* **WHAT THE EXERCISE ASKS**
Copy each line below exactly.

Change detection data
* * *
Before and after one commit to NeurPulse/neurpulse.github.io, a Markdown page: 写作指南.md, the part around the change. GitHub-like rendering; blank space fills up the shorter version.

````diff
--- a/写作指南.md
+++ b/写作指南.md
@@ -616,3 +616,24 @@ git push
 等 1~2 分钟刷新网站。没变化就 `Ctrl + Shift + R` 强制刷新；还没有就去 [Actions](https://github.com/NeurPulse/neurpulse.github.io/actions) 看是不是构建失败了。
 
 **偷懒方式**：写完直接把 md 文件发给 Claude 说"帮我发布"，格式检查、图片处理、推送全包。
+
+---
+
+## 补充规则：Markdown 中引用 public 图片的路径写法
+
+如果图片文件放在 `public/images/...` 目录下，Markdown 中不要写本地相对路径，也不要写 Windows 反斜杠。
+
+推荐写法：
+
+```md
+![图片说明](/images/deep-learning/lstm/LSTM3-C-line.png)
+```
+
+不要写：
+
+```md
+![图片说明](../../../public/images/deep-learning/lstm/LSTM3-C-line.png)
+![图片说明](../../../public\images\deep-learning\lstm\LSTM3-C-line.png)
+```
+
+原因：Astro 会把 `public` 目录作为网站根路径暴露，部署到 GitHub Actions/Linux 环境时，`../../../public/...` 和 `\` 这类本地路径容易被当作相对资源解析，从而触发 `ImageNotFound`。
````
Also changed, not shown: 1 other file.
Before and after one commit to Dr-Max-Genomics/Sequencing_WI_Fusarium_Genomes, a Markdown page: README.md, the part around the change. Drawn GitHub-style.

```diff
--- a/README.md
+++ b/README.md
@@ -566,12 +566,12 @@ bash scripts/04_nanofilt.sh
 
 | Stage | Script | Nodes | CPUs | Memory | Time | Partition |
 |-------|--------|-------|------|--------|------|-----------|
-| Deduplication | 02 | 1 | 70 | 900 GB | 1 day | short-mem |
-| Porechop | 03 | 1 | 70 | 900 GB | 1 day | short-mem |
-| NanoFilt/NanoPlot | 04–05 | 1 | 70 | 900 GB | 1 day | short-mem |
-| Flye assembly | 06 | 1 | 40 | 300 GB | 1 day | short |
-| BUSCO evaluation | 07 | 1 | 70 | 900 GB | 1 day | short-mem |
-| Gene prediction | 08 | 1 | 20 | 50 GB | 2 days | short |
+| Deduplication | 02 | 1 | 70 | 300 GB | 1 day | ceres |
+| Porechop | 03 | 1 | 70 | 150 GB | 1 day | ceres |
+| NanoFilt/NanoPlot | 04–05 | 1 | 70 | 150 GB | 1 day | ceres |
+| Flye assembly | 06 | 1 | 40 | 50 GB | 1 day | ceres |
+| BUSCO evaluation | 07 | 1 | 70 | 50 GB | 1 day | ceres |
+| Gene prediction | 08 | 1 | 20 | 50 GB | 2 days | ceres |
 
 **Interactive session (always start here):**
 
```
* * *
* **RESULT FOR THIS TASK**
Before and after one commit to NeurPulse/neurpulse.github.io, a Markdown page: 写作指南.md, the part around the change. GitHub-like rendering; blank space fills up the shorter version.

````diff
--- a/写作指南.md
+++ b/写作指南.md
@@ -616,3 +616,24 @@ git push
 等 1~2 分钟刷新网站。没变化就 `Ctrl + Shift + R` 强制刷新；还没有就去 [Actions](https://github.com/NeurPulse/neurpulse.github.io/actions) 看是不是构建失败了。
 
 **偷懒方式**：写完直接把 md 文件发给 Claude 说"帮我发布"，格式检查、图片处理、推送全包。
+
+---
+
+## 补充规则：Markdown 中引用 public 图片的路径写法
+
+如果图片文件放在 `public/images/...` 目录下，Markdown 中不要写本地相对路径，也不要写 Windows 反斜杠。
+
+推荐写法：
+
+```md
+![图片说明](/images/deep-learning/lstm/LSTM3-C-line.png)
+```
+
+不要写：
+
+```md
+![图片说明](../../../public/images/deep-learning/lstm/LSTM3-C-line.png)
+![图片说明](../../../public\images\deep-learning\lstm\LSTM3-C-line.png)
+```
+
+原因：Astro 会把 `public` 目录作为网站根路径暴露，部署到 GitHub Actions/Linux 环境时，`../../../public/...` 和 `\` 这类本地路径容易被当作相对资源解析，从而触发 `ImageNotFound`。
````
Also changed, not shown: 1 other file.
Before and after one commit to Dr-Max-Genomics/Sequencing_WI_Fusarium_Genomes, a Markdown page: README.md, the part around the change. Drawn GitHub-style.

```diff
--- a/README.md
+++ b/README.md
@@ -566,12 +566,12 @@ bash scripts/04_nanofilt.sh
 
 | Stage | Script | Nodes | CPUs | Memory | Time | Partition |
 |-------|--------|-------|------|--------|------|-----------|
-| Deduplication | 02 | 1 | 70 | 900 GB | 1 day | short-mem |
-| Porechop | 03 | 1 | 70 | 900 GB | 1 day | short-mem |
-| NanoFilt/NanoPlot | 04–05 | 1 | 70 | 900 GB | 1 day | short-mem |
-| Flye assembly | 06 | 1 | 40 | 300 GB | 1 day | short |
-| BUSCO evaluation | 07 | 1 | 70 | 900 GB | 1 day | short-mem |
-| Gene prediction | 08 | 1 | 20 | 50 GB | 2 days | short |
+| Deduplication | 02 | 1 | 70 | 300 GB | 1 day | ceres |
+| Porechop | 03 | 1 | 70 | 150 GB | 1 day | ceres |
+| NanoFilt/NanoPlot | 04–05 | 1 | 70 | 150 GB | 1 day | ceres |
+| Flye assembly | 06 | 1 | 40 | 50 GB | 1 day | ceres |
+| BUSCO evaluation | 07 | 1 | 70 | 50 GB | 1 day | ceres |
+| Gene prediction | 08 | 1 | 20 | 50 GB | 2 days | ceres |
 
 **Interactive session (always start here):**
 
```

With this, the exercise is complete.